Directions for this task:
With the pictures omitted, write out the entries that follow exactly as they stand.

Difference listings
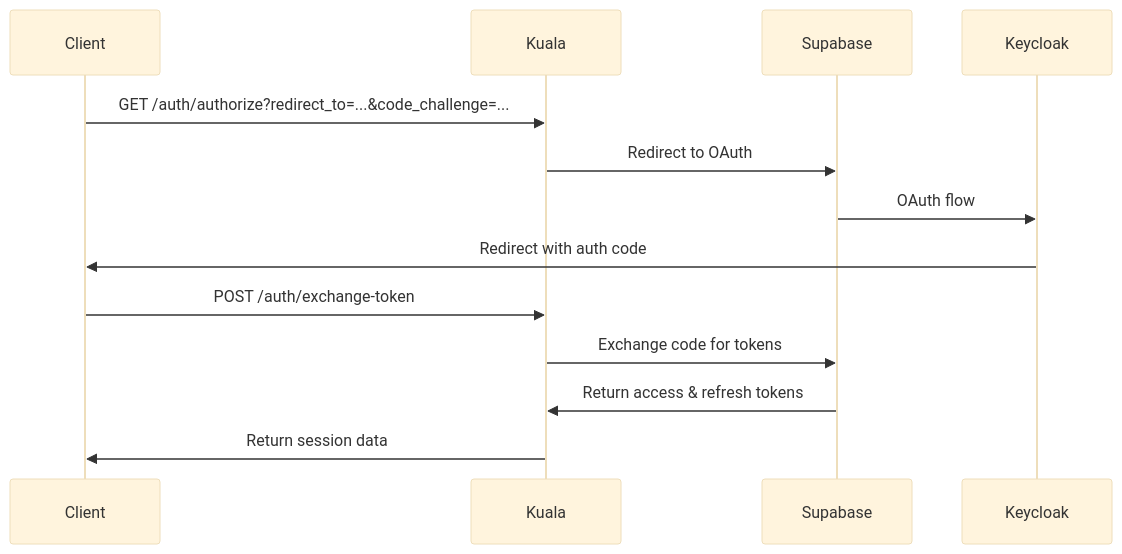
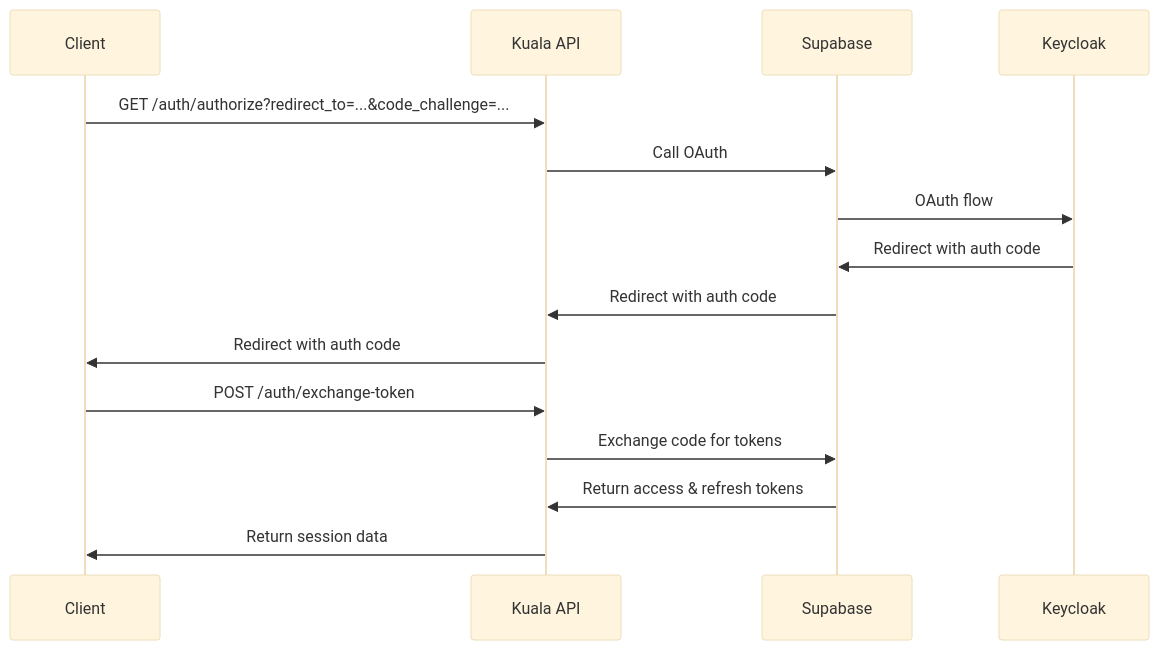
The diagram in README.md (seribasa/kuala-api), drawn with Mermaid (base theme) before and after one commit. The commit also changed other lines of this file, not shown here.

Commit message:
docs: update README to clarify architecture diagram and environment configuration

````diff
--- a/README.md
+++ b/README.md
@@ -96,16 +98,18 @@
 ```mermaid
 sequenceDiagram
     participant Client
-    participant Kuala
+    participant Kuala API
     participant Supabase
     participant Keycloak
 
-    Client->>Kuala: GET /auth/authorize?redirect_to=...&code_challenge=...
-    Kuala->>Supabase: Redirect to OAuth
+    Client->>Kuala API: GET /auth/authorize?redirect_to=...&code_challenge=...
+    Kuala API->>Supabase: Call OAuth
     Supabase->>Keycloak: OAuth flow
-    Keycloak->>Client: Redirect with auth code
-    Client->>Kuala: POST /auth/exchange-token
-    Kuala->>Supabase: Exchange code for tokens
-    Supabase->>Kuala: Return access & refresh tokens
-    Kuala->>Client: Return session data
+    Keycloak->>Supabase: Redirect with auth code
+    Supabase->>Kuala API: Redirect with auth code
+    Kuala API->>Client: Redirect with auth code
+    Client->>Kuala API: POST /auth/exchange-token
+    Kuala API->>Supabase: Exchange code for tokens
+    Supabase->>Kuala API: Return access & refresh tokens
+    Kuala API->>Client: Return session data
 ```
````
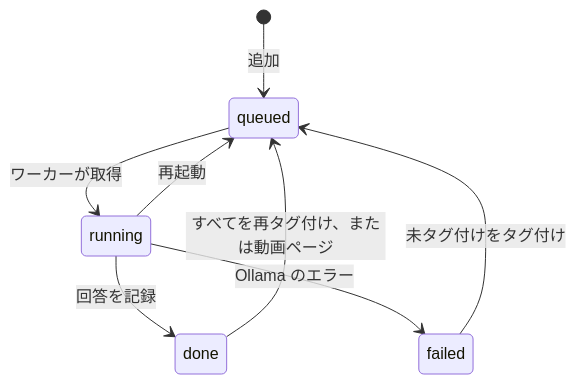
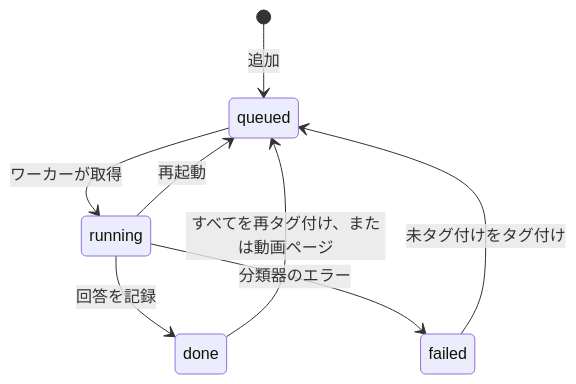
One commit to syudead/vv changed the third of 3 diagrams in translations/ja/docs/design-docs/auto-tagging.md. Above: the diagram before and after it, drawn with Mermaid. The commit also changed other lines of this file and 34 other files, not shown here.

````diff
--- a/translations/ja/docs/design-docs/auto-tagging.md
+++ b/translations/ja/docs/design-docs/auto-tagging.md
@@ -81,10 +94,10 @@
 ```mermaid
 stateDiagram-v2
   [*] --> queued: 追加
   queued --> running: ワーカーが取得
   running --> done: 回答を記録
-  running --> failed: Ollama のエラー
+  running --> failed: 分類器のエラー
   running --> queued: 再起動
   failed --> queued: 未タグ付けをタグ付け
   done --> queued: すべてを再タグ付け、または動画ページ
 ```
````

Written answer:
The diagram in README.md (seribasa/kuala-api), drawn with Mermaid (base theme) before and after one commit. The commit also changed other lines of this file, not shown here.

Commit message:
docs: update README to clarify architecture diagram and environment configuration

````diff
--- a/README.md
+++ b/README.md
@@ -96,16 +98,18 @@
 ```mermaid
 sequenceDiagram
     participant Client
-    participant Kuala
+    participant Kuala API
     participant Supabase
     participant Keycloak
 
-    Client->>Kuala: GET /auth/authorize?redirect_to=...&code_challenge=...
-    Kuala->>Supabase: Redirect to OAuth
+    Client->>Kuala API: GET /auth/authorize?redirect_to=...&code_challenge=...
+    Kuala API->>Supabase: Call OAuth
     Supabase->>Keycloak: OAuth flow
-    Keycloak->>Client: Redirect with auth code
-    Client->>Kuala: POST /auth/exchange-token
-    Kuala->>Supabase: Exchange code for tokens
-    Supabase->>Kuala: Return access & refresh tokens
-    Kuala->>Client: Return session data
+    Keycloak->>Supabase: Redirect with auth code
+    Supabase->>Kuala API: Redirect with auth code
+    Kuala API->>Client: Redirect with auth code
+    Client->>Kuala API: POST /auth/exchange-token
+    Kuala API->>Supabase: Exchange code for tokens
+    Supabase->>Kuala API: Return access & refresh tokens
+    Kuala API->>Client: Return session data
 ```
````
One commit to syudead/vv changed the third of 3 diagrams in translations/ja/docs/design-docs/auto-tagging.md. Above: the diagram before and after it, drawn with Mermaid. The commit also changed other lines of this file and 34 other files, not shown here.

````diff
--- a/translations/ja/docs/design-docs/auto-tagging.md
+++ b/translations/ja/docs/design-docs/auto-tagging.md
@@ -81,10 +94,10 @@
 ```mermaid
 stateDiagram-v2
   [*] --> queued: 追加
   queued --> running: ワーカーが取得
   running --> done: 回答を記録
-  running --> failed: Ollama のエラー
+  running --> failed: 分類器のエラー
   running --> queued: 再起動
   failed --> queued: 未タグ付けをタグ付け
   done --> queued: すべてを再タグ付け、または動画ページ
 ```
````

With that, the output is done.